The main character, ‘Jasmine’, feeling frustrated and marginalised while rehearsing a restoration drama, becomes obsessed with the idea of a forgotten 18th-century predecessor. This woman, Celia, is an escaped female slave who played both the traditionally white leading roles of her age, and Othello. She was also a prostitute by necessity and the lover of an aristocratic woman by choice.
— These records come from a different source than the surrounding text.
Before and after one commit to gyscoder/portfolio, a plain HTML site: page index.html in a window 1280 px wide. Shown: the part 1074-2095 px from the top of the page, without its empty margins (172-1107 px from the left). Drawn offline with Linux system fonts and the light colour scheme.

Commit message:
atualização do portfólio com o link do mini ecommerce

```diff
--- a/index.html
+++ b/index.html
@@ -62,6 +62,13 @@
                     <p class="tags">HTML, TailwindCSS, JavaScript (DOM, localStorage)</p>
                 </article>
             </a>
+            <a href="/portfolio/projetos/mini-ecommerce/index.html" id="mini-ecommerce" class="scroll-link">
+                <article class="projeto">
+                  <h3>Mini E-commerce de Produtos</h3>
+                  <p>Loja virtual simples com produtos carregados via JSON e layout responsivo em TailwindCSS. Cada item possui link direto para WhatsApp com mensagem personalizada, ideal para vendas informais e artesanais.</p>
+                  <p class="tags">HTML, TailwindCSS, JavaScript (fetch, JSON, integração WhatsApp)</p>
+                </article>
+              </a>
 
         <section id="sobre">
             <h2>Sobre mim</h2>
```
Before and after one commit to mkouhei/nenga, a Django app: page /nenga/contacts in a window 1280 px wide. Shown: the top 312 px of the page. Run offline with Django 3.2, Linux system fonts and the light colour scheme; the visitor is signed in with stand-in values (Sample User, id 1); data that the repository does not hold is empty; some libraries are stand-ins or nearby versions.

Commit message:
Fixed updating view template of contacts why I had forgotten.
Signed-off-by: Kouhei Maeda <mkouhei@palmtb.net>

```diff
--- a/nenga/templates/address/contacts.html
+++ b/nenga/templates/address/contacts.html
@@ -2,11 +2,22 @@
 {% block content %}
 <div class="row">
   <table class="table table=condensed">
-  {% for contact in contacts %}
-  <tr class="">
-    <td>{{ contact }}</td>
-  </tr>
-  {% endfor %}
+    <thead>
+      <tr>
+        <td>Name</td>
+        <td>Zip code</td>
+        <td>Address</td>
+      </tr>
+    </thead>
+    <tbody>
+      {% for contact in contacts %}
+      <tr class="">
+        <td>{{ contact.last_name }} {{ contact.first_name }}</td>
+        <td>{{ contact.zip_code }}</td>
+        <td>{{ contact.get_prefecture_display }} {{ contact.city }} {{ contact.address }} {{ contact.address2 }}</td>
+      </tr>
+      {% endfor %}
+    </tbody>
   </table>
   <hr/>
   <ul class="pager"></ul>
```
Parallel narratives detail Jasmine’s vexed relationship with her bling-y, lascivious friend Mon, and her growing attraction to a wilfully enigmatic dude at the Black Cultural Archives. One of the great delights of the show for a London audience is the still-visceral antipathy north Londoner Jasmine has for Mon’s domain south of the river, and Lee-Jones’s eye for the minutiae of life in the capital’s recent past. Her city is a place of chicken boxes, shoplifting at Topshop and religious-themed hookup parties in Croydon, where you’re always out of signal or juice. She’s one of the few dramatists who reflects our contemporary dependence on our phones.
The text moves between frequently filthy rat-tat-slang and a more poetic sensibility – the printed text is actually shaped like a concrete poem. Lee-Jones is a relaxed, engaging presence as she modulates between characters with a slight change of accent or stance. Anna Himali-Howard’s production could do with a bit more pace and variety, but also fewer crashingly stark lighting changes. The set mostly consists of a four-poster bed, a disabled toilet cubicle, and a disembodied hand that that provides props through gaps in the encircling curtains.
Lee-Jones is a truly gifted storyteller, both on the page and in the flesh. But enjoyable as it is, there’s something unfinished and student-y about Curious. Indeed, it looks like Lee-Jones mounted a version of it while doing drama at Guildhall. In the final moments here, she surges into a glorious, furious, associative torrent of words. And then, abruptly, it ends.
Soho Theatre, until 16 Oct; sohotheatre.com